I wanted to introduce the exhibition with a quote from a personality recently passed away who in some aspects may be controversial or hated by many: the eminent magnate and remarkable art collector David Rockefeller; for two reasons: the first one is because an artist, when he creates a work of art, he could never decide who can love it and who can not, in which collection it will end up one day: the artist with his artwork does an unconditional act of altruism.
The second reason, regardless of the merits or the demerits that one may have to live in this world, is that a thought, a phrase, a statement, is something absolute, it is a meaning that must be read for what it reads per se, and maybe it represents the most profound ideal, the true dream of who is expressing it.

VITA TUA, VITA MEA

With the title “Viva Arte Viva” (viva means either alive or hurray) the 57th International Art Exhibition of the Biennale di Venezia launches once again a message of optimism, or more sceptically of illusion, secluding art into a no man’s land, an enclave where to set it free from the responsibilities and the troubles of reality.
Let us welcome with pleasure this optimism, but with a grain of salt, since the Biennale still seems wanting to ignore the contemporary social context. It is not possible to alienate from the international socio-political and economic situation: the unrest of entire countries perpetrated with wars or rigged monetary crises do not hit the headlines more than the umpteenth summer gossip scandal, incommensurable disparities between super-rich and oppressed people, constant erosion of human rights and freedom both in new capitalism and in the regimes of developing countries, dictatorship of this as an alternative to the dictatorship of that. It is unacceptable that the art world sticks its head in the sand, isolating itself in a sugar-coated elitism, into a soap bubble, just to offer tourists an amusing festival; that is not the purpose of art, it is not the carefree diversion: art served since ever to reflect on reality, in order to imagine another one.

VITA TUA, VITA MEA is an antithesis of the famous Latin motto “mors tua, vita mea” (your death is my life), precursor of the opportunistic and egocentric model where the modern socio-economic world has been founded on, in order to propose instead a model of personal wellness as a consequence of the wellness of the society, which is a textile of relations: if you stress them beyond measure, the textile tears, causing epochal crises like the ones we are witnessing.

Jizaino

(Continues on the catalogue)



Exhibited artworks and photo gallery




Exhibition video souvenir

Exhibition video souvenir



Catalogue

Ask for the catalogue on paper sending an e-mail to:

Catalogue of VITA TUA, VITA MEA - Art and Interrelations, Italian | English, 112 pages A4 (21 × 29,7 cm)



Directions

Access to this Calle de Mezo (in Venice there are other calli with the same name) from Campo San Giacomo dell'Orio, the square right behind the apsis of the homonymous church, passing under the sottoportico Calle de Mezo.

By foot and by train: Calle de Mezo in Campo San Giacomo dell'Orio are 500 metres from the railway station of Venezia Santa Lucia, starting from Ponte degli Scalzi bridge, passing by Fondamenta Garzotti that runs along Rio S. Giacomo da l'Orio canal, about halfway going toward Ponte di Rialto bridge.

By boat: get off at San Stae stop and walk along Salizada San Stae following signs toward railway station and turning to Calle Colombo.
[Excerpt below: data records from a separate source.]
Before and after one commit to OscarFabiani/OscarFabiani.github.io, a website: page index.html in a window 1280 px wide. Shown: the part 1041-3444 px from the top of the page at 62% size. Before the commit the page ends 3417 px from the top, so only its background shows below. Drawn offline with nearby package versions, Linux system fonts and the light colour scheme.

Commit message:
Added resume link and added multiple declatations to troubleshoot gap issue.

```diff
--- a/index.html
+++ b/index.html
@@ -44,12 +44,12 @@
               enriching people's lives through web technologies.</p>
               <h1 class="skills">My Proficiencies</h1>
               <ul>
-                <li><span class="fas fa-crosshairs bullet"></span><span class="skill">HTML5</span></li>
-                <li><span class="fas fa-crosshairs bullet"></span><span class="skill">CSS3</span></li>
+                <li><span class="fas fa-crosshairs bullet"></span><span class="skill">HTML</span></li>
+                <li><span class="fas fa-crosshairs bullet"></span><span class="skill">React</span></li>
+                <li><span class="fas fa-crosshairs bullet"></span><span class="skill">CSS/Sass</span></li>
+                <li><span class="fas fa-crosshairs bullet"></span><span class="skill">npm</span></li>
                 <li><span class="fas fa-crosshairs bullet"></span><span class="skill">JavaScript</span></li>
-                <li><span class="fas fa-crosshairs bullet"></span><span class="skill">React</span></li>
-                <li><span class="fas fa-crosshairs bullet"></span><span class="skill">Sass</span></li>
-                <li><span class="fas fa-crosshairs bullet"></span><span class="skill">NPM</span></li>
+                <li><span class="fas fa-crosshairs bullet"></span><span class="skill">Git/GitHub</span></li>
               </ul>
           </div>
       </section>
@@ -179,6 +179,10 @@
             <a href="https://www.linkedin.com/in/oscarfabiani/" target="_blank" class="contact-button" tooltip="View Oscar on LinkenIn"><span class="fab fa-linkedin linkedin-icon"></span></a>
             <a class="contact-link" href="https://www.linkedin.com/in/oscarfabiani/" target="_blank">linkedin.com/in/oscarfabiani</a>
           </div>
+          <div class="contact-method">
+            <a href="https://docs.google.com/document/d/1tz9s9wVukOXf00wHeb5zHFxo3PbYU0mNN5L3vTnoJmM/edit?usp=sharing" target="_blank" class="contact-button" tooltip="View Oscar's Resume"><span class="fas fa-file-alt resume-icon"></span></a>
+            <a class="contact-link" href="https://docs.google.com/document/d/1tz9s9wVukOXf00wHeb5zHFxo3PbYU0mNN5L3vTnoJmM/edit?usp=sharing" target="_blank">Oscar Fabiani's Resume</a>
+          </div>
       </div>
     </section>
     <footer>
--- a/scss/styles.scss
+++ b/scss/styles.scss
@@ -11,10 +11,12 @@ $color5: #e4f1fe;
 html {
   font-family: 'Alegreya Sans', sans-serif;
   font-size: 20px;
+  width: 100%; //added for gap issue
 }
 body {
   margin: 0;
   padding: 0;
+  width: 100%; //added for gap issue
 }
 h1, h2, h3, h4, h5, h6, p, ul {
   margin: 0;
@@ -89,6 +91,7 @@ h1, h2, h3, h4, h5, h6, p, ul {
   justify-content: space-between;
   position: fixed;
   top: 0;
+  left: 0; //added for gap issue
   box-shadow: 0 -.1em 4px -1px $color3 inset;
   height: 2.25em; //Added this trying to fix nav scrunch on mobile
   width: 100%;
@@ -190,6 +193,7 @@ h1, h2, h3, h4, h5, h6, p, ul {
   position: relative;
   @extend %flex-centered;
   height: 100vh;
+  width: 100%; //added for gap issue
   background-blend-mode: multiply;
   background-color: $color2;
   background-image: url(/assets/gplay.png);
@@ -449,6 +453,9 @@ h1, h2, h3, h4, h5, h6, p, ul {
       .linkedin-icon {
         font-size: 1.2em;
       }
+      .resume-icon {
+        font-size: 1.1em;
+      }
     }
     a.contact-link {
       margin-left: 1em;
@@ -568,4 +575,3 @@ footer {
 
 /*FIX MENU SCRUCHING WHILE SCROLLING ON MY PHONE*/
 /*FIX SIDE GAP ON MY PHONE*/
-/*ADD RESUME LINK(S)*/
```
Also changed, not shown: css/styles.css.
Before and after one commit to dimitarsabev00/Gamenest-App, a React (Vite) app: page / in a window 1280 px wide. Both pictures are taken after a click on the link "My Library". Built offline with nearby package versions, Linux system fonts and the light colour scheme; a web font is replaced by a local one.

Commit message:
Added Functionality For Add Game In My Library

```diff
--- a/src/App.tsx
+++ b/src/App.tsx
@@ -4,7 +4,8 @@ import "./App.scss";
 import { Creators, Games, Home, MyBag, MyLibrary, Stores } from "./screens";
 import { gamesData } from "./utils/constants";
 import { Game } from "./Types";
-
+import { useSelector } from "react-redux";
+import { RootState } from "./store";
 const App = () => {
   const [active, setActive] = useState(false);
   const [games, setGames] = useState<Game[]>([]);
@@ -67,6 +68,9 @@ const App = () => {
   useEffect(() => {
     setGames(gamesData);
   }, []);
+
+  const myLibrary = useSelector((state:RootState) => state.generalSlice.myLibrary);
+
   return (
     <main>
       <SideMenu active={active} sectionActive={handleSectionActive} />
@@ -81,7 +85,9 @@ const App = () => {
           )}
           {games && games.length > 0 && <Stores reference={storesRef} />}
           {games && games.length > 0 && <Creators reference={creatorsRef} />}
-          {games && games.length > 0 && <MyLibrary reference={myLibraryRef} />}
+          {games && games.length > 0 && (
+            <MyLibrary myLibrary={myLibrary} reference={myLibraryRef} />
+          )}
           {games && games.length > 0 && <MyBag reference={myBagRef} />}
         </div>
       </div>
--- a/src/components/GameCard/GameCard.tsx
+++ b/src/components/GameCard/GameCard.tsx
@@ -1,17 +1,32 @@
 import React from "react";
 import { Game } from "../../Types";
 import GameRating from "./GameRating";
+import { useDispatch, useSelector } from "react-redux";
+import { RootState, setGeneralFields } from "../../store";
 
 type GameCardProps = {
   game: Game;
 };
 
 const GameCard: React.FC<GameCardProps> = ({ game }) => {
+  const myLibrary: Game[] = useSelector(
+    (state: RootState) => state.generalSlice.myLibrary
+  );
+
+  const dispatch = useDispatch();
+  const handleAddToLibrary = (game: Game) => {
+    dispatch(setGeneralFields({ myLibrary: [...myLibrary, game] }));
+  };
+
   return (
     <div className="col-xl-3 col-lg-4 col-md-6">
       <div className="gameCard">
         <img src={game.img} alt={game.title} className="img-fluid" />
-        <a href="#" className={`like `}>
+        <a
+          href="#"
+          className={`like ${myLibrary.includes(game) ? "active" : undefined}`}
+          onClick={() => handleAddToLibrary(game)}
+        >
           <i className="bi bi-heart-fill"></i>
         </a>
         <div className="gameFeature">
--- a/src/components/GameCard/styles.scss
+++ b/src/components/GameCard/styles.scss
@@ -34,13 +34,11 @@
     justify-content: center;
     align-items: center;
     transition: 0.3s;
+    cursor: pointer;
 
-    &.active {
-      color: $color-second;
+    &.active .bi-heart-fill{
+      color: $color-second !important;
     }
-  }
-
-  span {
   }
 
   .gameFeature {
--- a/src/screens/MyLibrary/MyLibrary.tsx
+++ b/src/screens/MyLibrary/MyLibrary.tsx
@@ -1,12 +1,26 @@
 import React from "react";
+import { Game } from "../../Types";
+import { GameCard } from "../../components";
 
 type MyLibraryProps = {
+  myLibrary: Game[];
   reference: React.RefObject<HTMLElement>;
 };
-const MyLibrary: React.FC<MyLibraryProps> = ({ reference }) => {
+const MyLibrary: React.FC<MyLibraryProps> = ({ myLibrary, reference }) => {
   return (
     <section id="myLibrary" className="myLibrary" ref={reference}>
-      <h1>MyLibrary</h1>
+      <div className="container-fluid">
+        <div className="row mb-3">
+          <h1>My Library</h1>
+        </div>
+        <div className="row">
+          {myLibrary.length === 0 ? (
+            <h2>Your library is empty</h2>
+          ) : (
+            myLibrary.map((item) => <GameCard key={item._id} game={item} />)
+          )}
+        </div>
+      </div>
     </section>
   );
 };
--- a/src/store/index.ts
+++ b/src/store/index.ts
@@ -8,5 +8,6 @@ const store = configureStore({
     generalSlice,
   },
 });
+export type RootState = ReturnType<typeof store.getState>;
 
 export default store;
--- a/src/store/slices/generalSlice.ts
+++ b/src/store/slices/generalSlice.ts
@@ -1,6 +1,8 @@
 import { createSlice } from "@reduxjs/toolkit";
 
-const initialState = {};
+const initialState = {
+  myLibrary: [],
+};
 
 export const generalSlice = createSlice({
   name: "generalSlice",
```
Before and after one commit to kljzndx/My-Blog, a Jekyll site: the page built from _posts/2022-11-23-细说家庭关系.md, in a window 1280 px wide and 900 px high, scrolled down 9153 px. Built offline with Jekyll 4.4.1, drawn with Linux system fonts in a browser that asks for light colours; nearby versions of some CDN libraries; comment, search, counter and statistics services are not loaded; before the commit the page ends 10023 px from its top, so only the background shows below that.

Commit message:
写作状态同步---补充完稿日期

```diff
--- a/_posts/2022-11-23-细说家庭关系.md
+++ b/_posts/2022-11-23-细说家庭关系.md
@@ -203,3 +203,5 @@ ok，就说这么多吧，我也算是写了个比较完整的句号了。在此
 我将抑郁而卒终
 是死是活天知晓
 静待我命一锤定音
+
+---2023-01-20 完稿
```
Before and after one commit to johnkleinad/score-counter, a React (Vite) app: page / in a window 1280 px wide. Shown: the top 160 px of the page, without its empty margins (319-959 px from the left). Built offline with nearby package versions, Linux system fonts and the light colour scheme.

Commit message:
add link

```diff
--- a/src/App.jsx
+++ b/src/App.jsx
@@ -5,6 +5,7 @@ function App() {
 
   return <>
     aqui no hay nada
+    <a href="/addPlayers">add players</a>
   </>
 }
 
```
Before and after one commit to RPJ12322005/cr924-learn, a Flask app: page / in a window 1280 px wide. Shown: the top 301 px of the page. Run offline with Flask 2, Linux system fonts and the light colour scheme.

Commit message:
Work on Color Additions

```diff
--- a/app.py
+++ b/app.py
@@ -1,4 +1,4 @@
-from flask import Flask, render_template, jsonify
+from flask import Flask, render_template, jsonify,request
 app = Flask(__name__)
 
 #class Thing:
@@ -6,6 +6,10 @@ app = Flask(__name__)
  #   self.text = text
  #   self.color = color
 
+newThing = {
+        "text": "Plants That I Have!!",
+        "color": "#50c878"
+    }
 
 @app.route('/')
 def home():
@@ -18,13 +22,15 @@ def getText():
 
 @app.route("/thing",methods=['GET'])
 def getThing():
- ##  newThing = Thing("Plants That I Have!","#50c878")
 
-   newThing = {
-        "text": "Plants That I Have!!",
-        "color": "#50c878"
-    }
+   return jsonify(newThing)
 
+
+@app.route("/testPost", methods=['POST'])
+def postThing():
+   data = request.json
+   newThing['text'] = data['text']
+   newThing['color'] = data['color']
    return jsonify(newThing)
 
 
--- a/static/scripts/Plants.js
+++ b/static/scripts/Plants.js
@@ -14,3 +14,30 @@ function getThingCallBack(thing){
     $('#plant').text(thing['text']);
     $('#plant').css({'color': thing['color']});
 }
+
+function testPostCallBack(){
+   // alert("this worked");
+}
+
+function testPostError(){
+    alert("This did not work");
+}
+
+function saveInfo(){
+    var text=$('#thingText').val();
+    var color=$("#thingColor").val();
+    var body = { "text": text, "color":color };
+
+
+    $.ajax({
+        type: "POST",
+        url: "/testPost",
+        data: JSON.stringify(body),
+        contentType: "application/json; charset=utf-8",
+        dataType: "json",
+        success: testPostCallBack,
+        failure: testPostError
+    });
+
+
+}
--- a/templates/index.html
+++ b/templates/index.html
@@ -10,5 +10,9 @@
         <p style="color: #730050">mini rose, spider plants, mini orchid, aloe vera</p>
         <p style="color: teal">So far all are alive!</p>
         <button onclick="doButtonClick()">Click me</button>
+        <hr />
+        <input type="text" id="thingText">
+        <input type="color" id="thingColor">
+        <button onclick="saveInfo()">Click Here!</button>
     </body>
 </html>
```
Distance by foot from the pier: 400 metres.

By car and bus: from the parking of Piazzale Roma square reach the nearby railway station then follow the indications above.

By airplane: from the Marco Polo airport, reach the railway station of Venezia Santa Lucia with a shuttle bus, then follow the indications above.